The carnage which is being perpetrated in Iraq and Syria is unimaginable. The crude and callous beheading of journalist James Foley is but a part of the bloodbath there. Men, women, and children, no more than herders and farmers in many cases, are being rounded up and put brut­ally to death for no more crime than that they do not subscribe to the same warped version of Islam as their killers.

And many of the killers are British. Boys, brought up in the true compassionate beliefs of Islam, have become radicalised and converted to something not remotely worthy of being att­ached to the Muslim faith. They have become bloodthirsty killers.

There are estimated to be as many as 2,000 who have gone to join the Islamic State jihadists. What if some of them return bent on bringing back their evil to this land? And what if there are more like them nurturing their warped beliefs here intent on seeing blood, any blood, on British streets?

The likelihood is that there are. They don’t just present risks to non-Muslims, but to Muslims as well, whose communities face the fear not just of the fanatic who considers them unworthy, but also the fear of the ignorant mob.

To prevent any such calamities, the authorities need to be able to show that they have the means to prevent the spread of this poison and to contain it. Control Orders which remove individuals suspec­ted of planning or wanting to wreak havoc and place them in distant places out of contact with conspirators and under curfew look like they were an effective way of doing it. These orders, introduced by Tony Blair’s government but heavily criticised as an affront to liberty, were removed and replaced with less restrictive terrorism prevention and investigation measures which appear to have proved ineffective. If the independent reviewer of UK counter-terrorism legislation, suggests changes to Terrorism Prevention and Investigation Measures to make them more effective, the government really should listen.

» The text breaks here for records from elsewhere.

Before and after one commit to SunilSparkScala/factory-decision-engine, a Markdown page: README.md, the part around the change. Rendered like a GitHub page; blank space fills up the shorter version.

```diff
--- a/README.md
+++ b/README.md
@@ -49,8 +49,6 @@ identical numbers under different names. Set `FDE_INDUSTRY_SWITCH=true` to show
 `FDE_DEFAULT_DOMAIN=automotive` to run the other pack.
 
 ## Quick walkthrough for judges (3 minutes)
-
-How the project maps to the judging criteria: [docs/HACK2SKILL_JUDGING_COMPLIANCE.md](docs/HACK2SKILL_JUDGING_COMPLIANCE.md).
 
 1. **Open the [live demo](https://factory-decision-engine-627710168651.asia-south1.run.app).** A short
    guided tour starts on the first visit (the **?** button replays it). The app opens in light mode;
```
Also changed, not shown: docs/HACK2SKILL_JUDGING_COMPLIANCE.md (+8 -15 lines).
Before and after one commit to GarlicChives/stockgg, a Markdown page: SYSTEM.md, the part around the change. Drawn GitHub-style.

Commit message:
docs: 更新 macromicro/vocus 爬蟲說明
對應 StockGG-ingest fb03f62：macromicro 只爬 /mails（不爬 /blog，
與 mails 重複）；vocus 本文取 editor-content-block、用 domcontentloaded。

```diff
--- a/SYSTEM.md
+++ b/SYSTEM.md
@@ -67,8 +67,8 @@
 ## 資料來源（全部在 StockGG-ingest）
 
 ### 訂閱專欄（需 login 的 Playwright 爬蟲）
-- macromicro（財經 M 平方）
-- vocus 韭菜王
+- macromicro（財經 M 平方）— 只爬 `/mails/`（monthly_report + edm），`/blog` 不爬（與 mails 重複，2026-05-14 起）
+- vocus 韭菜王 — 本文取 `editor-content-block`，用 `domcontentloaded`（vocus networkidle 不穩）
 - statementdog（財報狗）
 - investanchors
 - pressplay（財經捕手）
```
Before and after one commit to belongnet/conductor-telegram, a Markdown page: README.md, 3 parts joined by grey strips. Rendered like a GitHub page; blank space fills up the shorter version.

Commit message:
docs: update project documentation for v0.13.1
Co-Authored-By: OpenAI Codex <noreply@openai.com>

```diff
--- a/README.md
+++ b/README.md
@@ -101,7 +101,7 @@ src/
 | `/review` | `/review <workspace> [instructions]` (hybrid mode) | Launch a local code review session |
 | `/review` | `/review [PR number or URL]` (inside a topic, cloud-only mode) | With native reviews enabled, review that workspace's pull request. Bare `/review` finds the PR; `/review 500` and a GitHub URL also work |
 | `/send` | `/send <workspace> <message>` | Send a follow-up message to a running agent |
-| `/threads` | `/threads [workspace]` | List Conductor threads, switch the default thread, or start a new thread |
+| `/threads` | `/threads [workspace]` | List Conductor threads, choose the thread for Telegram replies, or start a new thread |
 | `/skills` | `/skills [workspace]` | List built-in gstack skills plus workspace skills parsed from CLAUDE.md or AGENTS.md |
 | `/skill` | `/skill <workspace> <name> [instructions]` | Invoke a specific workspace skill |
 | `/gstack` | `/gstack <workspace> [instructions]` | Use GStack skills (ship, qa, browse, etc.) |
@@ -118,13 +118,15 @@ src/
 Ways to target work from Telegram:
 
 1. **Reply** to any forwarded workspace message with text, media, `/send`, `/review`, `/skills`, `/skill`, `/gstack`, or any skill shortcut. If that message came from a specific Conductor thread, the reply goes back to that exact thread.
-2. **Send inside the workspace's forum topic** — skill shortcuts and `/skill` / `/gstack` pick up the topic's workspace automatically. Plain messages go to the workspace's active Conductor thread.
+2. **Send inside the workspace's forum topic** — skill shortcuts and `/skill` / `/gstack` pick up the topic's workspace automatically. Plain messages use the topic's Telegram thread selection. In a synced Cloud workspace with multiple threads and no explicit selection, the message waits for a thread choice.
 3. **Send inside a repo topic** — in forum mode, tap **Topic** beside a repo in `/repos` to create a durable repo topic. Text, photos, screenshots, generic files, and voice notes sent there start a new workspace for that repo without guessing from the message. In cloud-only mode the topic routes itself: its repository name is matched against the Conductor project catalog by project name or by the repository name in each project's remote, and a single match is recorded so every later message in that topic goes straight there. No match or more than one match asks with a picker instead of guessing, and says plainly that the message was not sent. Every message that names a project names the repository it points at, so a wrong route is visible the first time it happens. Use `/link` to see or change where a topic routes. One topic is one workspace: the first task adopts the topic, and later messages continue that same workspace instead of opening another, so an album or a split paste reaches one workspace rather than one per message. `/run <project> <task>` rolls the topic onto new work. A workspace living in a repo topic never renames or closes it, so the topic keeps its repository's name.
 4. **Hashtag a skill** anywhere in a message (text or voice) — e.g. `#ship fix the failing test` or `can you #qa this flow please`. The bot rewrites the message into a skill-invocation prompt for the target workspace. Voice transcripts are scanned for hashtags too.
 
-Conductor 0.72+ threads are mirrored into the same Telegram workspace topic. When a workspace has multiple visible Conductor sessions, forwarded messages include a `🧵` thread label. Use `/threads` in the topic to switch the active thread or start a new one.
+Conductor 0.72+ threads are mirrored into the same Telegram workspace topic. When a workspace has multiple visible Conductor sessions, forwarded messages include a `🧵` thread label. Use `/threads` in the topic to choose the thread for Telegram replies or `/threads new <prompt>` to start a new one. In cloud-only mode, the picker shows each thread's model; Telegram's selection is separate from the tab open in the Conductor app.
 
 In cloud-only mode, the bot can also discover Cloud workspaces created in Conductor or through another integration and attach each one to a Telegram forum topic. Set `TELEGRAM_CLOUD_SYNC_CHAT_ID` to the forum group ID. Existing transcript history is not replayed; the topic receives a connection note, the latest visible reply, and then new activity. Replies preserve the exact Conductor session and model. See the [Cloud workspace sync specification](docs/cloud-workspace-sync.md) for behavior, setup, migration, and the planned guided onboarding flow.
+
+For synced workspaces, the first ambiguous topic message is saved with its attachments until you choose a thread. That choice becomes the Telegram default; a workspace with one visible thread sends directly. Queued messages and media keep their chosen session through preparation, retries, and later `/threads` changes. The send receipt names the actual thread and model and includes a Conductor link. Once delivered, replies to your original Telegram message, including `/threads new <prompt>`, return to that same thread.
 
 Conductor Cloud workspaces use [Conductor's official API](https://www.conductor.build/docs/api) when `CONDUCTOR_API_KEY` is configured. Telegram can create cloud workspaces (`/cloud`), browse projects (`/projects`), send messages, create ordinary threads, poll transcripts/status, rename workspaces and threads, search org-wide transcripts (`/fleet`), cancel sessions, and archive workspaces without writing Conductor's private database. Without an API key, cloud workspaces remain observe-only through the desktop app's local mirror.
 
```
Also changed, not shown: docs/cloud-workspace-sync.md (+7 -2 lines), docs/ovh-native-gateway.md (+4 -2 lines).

To enable governments to easily deprive some individuals of their freedom is not a step to be taken easily. But an even greater danger by far is to fail to protect innocent people from harm. That difficult balance may have to be carefully altered in the face of the new threats.

Good news – it’s bucketing down

Raising money for charity in the modern, jaded world normally involves doing something a bit daring – hang-gliding, abseiling, bungee-jumping – or gruelling: climbing a mountain range, swimming a loch or long-distance hiking. The person doing it gets a double thrill – one of personal achievement and one of raising money to help others.

The ice bucket challenge doesn’t seem to quite fit this model. Not only does the person nominated to do it have the
totally non-enjoyable experience of having a bucket of icy water tipped over their head, entailing a lot of cleaning up and drying out afterwards, they also have to fork out money.

The catch is that if you do the challenge, you only have to pay £10. Duck it, and you are £100 lighter. Em, isn’t this a sort of blackmail?

Of course it is. But it’s a fun blackmail. You get to have someone shoot a video of you looking all prim and proper and then, with a tip of a bucket, drookit and stupit. All your friends will laugh, point and jeer at your expense, grab the video and post it on the internet before you have even got your undies changed. (They’ll video that too, given the chance.)

What could be a bigger laugh than that? Let’s face it, folks, unless you are appearing at the Fringe, your chances of making all your mates laugh till their 
bellies wobble are pretty much zip. And a bit of water on the head? Nothing much more than you are already used to when you try to do some winter shopping.

So loosen up, people, get the bucket and towels at the ready, the ice bucket challenge is surely headed your way. It is the internet phenomenon that we should all welcome.